RECORDS FOR THIS TASK below:

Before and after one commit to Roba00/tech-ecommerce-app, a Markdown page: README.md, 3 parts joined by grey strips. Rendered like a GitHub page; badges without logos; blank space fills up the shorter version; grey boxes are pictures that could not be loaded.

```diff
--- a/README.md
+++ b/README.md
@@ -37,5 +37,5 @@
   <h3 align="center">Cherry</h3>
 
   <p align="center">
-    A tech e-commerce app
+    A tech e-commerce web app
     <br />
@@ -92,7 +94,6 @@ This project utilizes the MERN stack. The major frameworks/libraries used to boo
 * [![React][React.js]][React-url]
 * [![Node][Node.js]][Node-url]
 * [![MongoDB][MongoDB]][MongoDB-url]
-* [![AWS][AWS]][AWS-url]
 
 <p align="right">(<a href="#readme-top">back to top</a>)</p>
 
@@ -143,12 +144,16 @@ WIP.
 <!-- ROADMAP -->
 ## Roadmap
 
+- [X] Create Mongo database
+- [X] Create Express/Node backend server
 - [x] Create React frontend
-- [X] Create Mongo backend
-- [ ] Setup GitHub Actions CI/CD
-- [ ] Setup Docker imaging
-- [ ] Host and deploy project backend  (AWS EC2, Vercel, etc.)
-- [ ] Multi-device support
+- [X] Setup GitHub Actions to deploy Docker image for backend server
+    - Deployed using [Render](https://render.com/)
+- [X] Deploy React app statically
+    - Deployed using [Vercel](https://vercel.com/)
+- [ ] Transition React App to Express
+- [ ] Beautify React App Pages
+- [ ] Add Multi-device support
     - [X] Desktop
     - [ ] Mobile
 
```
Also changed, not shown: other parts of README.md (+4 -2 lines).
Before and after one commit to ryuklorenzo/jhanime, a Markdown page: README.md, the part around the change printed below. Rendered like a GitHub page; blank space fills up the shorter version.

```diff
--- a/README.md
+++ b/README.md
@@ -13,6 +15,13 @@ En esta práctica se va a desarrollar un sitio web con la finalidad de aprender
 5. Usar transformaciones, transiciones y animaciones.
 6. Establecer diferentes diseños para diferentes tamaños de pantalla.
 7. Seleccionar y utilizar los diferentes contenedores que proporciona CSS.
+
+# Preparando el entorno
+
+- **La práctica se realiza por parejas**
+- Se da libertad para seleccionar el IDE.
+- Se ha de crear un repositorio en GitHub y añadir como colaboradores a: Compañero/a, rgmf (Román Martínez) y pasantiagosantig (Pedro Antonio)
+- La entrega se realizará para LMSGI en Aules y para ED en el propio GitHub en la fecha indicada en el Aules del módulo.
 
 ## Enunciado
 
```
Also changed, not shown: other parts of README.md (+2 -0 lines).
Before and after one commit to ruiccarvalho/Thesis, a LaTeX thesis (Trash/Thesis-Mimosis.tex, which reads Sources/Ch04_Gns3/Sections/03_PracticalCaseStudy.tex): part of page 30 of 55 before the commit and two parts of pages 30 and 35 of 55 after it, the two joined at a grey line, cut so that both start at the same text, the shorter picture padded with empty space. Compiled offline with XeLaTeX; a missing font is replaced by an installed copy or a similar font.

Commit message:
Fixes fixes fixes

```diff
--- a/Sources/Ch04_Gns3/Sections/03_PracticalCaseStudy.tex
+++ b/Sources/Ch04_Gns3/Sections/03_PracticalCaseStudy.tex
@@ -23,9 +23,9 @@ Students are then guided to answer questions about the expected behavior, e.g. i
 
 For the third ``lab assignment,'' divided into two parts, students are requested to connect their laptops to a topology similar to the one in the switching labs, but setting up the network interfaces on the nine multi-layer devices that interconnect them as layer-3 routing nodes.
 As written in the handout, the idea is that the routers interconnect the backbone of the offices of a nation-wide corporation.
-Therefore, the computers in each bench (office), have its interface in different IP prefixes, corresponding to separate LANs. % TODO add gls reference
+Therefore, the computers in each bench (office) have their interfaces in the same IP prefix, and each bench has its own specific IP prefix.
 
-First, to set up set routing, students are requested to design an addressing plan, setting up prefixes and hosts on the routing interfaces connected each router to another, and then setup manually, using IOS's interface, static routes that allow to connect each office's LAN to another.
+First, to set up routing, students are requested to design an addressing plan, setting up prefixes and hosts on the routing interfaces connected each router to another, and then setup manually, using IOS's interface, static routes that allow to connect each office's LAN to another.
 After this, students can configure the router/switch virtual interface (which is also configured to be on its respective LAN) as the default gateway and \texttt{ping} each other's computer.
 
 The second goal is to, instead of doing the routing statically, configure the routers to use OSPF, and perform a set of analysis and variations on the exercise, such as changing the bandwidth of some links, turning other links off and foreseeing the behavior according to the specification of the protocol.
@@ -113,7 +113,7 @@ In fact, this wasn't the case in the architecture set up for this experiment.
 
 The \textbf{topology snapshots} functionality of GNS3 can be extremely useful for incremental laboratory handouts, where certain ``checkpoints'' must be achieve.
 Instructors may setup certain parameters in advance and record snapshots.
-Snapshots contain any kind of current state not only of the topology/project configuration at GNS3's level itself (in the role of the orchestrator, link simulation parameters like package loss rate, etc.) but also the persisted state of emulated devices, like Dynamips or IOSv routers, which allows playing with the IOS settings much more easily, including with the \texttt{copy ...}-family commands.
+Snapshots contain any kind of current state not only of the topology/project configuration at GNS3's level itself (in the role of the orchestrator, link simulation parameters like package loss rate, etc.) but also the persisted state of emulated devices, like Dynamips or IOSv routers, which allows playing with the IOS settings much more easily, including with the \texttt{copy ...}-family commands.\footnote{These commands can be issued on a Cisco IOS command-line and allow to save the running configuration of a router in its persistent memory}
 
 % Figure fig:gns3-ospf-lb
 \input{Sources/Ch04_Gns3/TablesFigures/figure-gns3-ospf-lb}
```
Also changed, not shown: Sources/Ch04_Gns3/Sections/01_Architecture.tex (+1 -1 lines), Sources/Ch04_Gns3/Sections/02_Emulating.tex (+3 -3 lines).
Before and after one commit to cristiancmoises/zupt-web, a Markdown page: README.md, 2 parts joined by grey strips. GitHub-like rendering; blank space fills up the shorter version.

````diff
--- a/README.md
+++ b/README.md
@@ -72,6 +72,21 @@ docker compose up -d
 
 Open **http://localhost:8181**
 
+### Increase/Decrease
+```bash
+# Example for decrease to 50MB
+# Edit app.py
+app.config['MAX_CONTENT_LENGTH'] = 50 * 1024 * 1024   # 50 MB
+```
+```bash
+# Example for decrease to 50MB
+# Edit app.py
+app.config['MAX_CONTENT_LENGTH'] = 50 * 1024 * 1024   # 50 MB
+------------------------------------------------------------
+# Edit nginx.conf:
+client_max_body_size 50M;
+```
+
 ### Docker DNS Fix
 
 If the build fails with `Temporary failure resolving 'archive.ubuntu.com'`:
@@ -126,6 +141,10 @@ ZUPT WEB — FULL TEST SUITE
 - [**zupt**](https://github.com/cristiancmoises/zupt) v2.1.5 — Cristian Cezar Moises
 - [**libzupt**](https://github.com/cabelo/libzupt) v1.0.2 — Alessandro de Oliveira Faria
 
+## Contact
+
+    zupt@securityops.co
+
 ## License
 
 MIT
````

End of RECORDS FOR THIS TASK.

All the lines above must be output exactly, with none omitted.

Before and after one commit to Roba00/tech-ecommerce-app, a Markdown page: README.md, 3 parts joined by grey strips. Rendered like a GitHub page; badges without logos; blank space fills up the shorter version; grey boxes are pictures that could not be loaded.

```diff
--- a/README.md
+++ b/README.md
@@ -37,5 +37,5 @@
   <h3 align="center">Cherry</h3>
 
   <p align="center">
-    A tech e-commerce app
+    A tech e-commerce web app
     <br />
@@ -92,7 +94,6 @@ This project utilizes the MERN stack. The major frameworks/libraries used to boo
 * [![React][React.js]][React-url]
 * [![Node][Node.js]][Node-url]
 * [![MongoDB][MongoDB]][MongoDB-url]
-* [![AWS][AWS]][AWS-url]
 
 <p align="right">(<a href="#readme-top">back to top</a>)</p>
 
@@ -143,12 +144,16 @@ WIP.
 <!-- ROADMAP -->
 ## Roadmap
 
+- [X] Create Mongo database
+- [X] Create Express/Node backend server
 - [x] Create React frontend
-- [X] Create Mongo backend
-- [ ] Setup GitHub Actions CI/CD
-- [ ] Setup Docker imaging
-- [ ] Host and deploy project backend  (AWS EC2, Vercel, etc.)
-- [ ] Multi-device support
+- [X] Setup GitHub Actions to deploy Docker image for backend server
+    - Deployed using [Render](https://render.com/)
+- [X] Deploy React app statically
+    - Deployed using [Vercel](https://vercel.com/)
+- [ ] Transition React App to Express
+- [ ] Beautify React App Pages
+- [ ] Add Multi-device support
     - [X] Desktop
     - [ ] Mobile
 
```
Also changed, not shown: other parts of README.md (+4 -2 lines).
Before and after one commit to ryuklorenzo/jhanime, a Markdown page: README.md, the part around the change printed below. Rendered like a GitHub page; blank space fills up the shorter version.

```diff
--- a/README.md
+++ b/README.md
@@ -13,6 +15,13 @@ En esta práctica se va a desarrollar un sitio web con la finalidad de aprender
 5. Usar transformaciones, transiciones y animaciones.
 6. Establecer diferentes diseños para diferentes tamaños de pantalla.
 7. Seleccionar y utilizar los diferentes contenedores que proporciona CSS.
+
+# Preparando el entorno
+
+- **La práctica se realiza por parejas**
+- Se da libertad para seleccionar el IDE.
+- Se ha de crear un repositorio en GitHub y añadir como colaboradores a: Compañero/a, rgmf (Román Martínez) y pasantiagosantig (Pedro Antonio)
+- La entrega se realizará para LMSGI en Aules y para ED en el propio GitHub en la fecha indicada en el Aules del módulo.
 
 ## Enunciado
 
```
Also changed, not shown: other parts of README.md (+2 -0 lines).
Before and after one commit to ruiccarvalho/Thesis, a LaTeX thesis (Trash/Thesis-Mimosis.tex, which reads Sources/Ch04_Gns3/Sections/03_PracticalCaseStudy.tex): part of page 30 of 55 before the commit and two parts of pages 30 and 35 of 55 after it, the two joined at a grey line, cut so that both start at the same text, the shorter picture padded with empty space. Compiled offline with XeLaTeX; a missing font is replaced by an installed copy or a similar font.

Commit message:
Fixes fixes fixes

```diff
--- a/Sources/Ch04_Gns3/Sections/03_PracticalCaseStudy.tex
+++ b/Sources/Ch04_Gns3/Sections/03_PracticalCaseStudy.tex
@@ -23,9 +23,9 @@ Students are then guided to answer questions about the expected behavior, e.g. i
 
 For the third ``lab assignment,'' divided into two parts, students are requested to connect their laptops to a topology similar to the one in the switching labs, but setting up the network interfaces on the nine multi-layer devices that interconnect them as layer-3 routing nodes.
 As written in the handout, the idea is that the routers interconnect the backbone of the offices of a nation-wide corporation.
-Therefore, the computers in each bench (office), have its interface in different IP prefixes, corresponding to separate LANs. % TODO add gls reference
+Therefore, the computers in each bench (office) have their interfaces in the same IP prefix, and each bench has its own specific IP prefix.
 
-First, to set up set routing, students are requested to design an addressing plan, setting up prefixes and hosts on the routing interfaces connected each router to another, and then setup manually, using IOS's interface, static routes that allow to connect each office's LAN to another.
+First, to set up routing, students are requested to design an addressing plan, setting up prefixes and hosts on the routing interfaces connected each router to another, and then setup manually, using IOS's interface, static routes that allow to connect each office's LAN to another.
 After this, students can configure the router/switch virtual interface (which is also configured to be on its respective LAN) as the default gateway and \texttt{ping} each other's computer.
 
 The second goal is to, instead of doing the routing statically, configure the routers to use OSPF, and perform a set of analysis and variations on the exercise, such as changing the bandwidth of some links, turning other links off and foreseeing the behavior according to the specification of the protocol.
@@ -113,7 +113,7 @@ In fact, this wasn't the case in the architecture set up for this experiment.
 
 The \textbf{topology snapshots} functionality of GNS3 can be extremely useful for incremental laboratory handouts, where certain ``checkpoints'' must be achieve.
 Instructors may setup certain parameters in advance and record snapshots.
-Snapshots contain any kind of current state not only of the topology/project configuration at GNS3's level itself (in the role of the orchestrator, link simulation parameters like package loss rate, etc.) but also the persisted state of emulated devices, like Dynamips or IOSv routers, which allows playing with the IOS settings much more easily, including with the \texttt{copy ...}-family commands.
+Snapshots contain any kind of current state not only of the topology/project configuration at GNS3's level itself (in the role of the orchestrator, link simulation parameters like package loss rate, etc.) but also the persisted state of emulated devices, like Dynamips or IOSv routers, which allows playing with the IOS settings much more easily, including with the \texttt{copy ...}-family commands.\footnote{These commands can be issued on a Cisco IOS command-line and allow to save the running configuration of a router in its persistent memory}
 
 % Figure fig:gns3-ospf-lb
 \input{Sources/Ch04_Gns3/TablesFigures/figure-gns3-ospf-lb}
```
Also changed, not shown: Sources/Ch04_Gns3/Sections/01_Architecture.tex (+1 -1 lines), Sources/Ch04_Gns3/Sections/02_Emulating.tex (+3 -3 lines).
Before and after one commit to cristiancmoises/zupt-web, a Markdown page: README.md, 2 parts joined by grey strips. GitHub-like rendering; blank space fills up the shorter version.

````diff
--- a/README.md
+++ b/README.md
@@ -72,6 +72,21 @@ docker compose up -d
 
 Open **http://localhost:8181**
 
+### Increase/Decrease
+```bash
+# Example for decrease to 50MB
+# Edit app.py
+app.config['MAX_CONTENT_LENGTH'] = 50 * 1024 * 1024   # 50 MB
+```
+```bash
+# Example for decrease to 50MB
+# Edit app.py
+app.config['MAX_CONTENT_LENGTH'] = 50 * 1024 * 1024   # 50 MB
+------------------------------------------------------------
+# Edit nginx.conf:
+client_max_body_size 50M;
+```
+
 ### Docker DNS Fix
 
 If the build fails with `Temporary failure resolving 'archive.ubuntu.com'`:
@@ -126,6 +141,10 @@ ZUPT WEB — FULL TEST SUITE
 - [**zupt**](https://github.com/cristiancmoises/zupt) v2.1.5 — Cristian Cezar Moises
 - [**libzupt**](https://github.com/cabelo/libzupt) v1.0.2 — Alessandro de Oliveira Faria
 
+## Contact
+
+    zupt@securityops.co
+
 ## License
 
 MIT
````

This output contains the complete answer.